▶ _WHAT YOU SHOULD DO_
Reproduce each line of the entries that carries "parseFloat".

▶ _MATERIAL FOR THE TASK_
::::::

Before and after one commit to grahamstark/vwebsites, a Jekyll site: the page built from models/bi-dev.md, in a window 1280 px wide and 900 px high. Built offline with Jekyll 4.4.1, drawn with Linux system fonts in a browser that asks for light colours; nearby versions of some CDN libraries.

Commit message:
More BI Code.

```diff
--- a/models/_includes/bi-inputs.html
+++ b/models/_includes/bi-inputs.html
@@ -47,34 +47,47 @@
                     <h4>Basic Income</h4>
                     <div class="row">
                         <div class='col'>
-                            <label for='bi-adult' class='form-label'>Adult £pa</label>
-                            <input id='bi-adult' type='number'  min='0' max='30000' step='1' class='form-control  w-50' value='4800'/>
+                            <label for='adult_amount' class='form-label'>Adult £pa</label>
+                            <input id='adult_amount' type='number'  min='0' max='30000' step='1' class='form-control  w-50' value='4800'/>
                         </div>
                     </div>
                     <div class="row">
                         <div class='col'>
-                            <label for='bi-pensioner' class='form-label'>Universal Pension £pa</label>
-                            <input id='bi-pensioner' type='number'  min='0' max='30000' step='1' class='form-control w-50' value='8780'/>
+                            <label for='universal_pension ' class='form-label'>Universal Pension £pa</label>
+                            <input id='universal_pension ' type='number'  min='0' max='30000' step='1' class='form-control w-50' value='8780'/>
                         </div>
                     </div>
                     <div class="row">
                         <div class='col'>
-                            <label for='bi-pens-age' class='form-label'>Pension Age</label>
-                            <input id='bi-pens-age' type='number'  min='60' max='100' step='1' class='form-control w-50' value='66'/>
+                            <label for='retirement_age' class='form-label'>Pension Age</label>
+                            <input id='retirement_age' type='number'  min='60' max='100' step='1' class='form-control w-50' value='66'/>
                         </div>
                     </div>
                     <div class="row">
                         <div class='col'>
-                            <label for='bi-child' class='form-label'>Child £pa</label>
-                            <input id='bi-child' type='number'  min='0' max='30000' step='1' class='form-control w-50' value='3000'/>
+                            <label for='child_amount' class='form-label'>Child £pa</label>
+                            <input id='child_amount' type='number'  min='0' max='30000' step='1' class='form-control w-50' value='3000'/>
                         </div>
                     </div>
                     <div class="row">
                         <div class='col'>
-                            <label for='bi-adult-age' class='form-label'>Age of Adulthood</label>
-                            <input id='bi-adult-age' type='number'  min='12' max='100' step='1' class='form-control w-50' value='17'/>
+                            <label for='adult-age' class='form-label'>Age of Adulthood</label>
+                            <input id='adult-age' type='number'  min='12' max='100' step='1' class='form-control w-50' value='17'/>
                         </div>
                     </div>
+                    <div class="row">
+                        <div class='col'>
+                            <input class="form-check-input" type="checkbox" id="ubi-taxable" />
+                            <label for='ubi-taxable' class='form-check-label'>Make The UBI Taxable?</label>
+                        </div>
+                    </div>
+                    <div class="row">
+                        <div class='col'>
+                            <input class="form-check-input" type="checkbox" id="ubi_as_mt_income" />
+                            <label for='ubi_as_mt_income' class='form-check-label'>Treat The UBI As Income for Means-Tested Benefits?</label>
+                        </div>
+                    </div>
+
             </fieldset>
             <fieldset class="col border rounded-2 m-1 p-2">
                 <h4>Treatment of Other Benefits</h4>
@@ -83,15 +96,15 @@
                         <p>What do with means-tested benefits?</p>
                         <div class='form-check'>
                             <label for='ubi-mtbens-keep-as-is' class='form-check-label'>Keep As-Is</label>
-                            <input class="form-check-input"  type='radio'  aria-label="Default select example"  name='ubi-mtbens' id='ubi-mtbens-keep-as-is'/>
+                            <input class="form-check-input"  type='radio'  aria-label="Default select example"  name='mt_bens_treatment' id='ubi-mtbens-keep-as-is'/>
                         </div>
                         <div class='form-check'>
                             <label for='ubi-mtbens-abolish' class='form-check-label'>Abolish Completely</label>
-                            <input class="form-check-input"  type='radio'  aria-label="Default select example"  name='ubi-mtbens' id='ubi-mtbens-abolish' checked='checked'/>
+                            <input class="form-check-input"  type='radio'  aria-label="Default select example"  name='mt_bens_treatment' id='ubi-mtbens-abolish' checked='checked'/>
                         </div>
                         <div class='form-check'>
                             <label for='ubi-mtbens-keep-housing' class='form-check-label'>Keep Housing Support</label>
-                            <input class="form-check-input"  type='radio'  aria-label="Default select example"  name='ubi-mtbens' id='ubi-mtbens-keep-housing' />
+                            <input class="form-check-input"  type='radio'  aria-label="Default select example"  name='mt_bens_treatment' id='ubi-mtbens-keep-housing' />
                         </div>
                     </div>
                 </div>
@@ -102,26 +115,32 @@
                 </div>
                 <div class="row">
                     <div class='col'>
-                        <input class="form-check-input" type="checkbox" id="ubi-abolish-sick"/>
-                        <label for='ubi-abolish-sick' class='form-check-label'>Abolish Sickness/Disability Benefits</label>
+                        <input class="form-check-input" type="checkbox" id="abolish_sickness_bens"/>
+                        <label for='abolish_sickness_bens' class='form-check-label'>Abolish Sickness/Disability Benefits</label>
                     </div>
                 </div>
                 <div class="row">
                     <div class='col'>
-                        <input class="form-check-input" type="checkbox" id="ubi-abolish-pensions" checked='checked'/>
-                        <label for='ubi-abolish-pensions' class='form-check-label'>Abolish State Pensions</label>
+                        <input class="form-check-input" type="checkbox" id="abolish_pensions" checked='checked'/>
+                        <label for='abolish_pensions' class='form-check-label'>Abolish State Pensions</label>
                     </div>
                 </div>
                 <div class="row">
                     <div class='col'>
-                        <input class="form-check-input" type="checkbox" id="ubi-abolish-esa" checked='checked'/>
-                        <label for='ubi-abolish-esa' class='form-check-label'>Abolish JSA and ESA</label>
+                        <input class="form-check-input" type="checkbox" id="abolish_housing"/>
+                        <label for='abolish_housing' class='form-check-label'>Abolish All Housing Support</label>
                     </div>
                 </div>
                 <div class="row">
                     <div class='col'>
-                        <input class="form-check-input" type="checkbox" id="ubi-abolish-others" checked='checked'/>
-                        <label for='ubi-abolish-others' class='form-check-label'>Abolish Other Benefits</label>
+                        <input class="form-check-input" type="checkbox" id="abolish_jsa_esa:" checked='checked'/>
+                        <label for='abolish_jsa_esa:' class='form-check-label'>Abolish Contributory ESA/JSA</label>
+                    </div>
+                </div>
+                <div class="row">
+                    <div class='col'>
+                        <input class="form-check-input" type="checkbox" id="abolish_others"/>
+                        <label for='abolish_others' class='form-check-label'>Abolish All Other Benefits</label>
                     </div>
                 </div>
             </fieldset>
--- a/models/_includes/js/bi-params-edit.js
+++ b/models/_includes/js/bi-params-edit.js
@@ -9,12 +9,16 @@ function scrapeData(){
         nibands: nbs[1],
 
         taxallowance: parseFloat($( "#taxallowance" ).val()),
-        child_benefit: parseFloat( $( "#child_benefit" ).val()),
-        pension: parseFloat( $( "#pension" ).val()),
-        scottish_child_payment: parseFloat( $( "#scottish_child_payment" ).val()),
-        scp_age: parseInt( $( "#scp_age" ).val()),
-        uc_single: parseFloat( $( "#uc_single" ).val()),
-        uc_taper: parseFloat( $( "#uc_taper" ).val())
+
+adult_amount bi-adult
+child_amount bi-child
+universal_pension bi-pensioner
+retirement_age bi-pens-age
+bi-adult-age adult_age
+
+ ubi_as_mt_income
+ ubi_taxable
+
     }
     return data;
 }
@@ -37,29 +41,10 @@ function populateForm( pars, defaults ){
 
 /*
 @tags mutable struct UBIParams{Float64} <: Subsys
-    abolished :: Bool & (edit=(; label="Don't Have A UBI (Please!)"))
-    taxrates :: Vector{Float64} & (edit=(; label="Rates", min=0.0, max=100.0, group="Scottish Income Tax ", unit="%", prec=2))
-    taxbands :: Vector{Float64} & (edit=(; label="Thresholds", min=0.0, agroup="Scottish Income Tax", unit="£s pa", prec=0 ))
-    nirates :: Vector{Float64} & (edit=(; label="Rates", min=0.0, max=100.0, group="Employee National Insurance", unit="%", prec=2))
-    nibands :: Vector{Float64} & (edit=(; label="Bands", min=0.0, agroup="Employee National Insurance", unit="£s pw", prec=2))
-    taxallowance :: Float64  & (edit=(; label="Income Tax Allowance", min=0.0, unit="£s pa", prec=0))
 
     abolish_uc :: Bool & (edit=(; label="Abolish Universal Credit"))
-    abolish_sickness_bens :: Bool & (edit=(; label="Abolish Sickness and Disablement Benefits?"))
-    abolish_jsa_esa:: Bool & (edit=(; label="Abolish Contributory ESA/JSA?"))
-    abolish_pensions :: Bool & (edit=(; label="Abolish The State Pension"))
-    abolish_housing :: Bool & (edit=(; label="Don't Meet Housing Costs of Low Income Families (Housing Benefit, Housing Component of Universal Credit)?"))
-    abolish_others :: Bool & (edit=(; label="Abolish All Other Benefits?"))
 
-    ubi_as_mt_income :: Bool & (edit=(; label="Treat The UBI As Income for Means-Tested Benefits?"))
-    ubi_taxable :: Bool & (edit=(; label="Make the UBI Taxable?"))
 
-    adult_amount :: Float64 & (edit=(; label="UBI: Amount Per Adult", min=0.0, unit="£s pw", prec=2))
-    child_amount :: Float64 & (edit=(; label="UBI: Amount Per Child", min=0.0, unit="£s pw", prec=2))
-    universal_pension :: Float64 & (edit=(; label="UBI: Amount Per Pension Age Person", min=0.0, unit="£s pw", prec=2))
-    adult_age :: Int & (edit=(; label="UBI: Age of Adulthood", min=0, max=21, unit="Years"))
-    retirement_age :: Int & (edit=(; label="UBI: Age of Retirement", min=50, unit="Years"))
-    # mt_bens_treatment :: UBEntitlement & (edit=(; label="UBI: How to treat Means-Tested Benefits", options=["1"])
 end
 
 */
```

::::::

▶ _OUTPUT_
         taxallowance: parseFloat($( "#taxallowance" ).val()),
-        child_benefit: parseFloat( $( "#child_benefit" ).val()),
-        pension: parseFloat( $( "#pension" ).val()),
-        scottish_child_payment: parseFloat( $( "#scottish_child_payment" ).val()),
-        uc_single: parseFloat( $( "#uc_single" ).val()),
-        uc_taper: parseFloat( $( "#uc_taper" ).val())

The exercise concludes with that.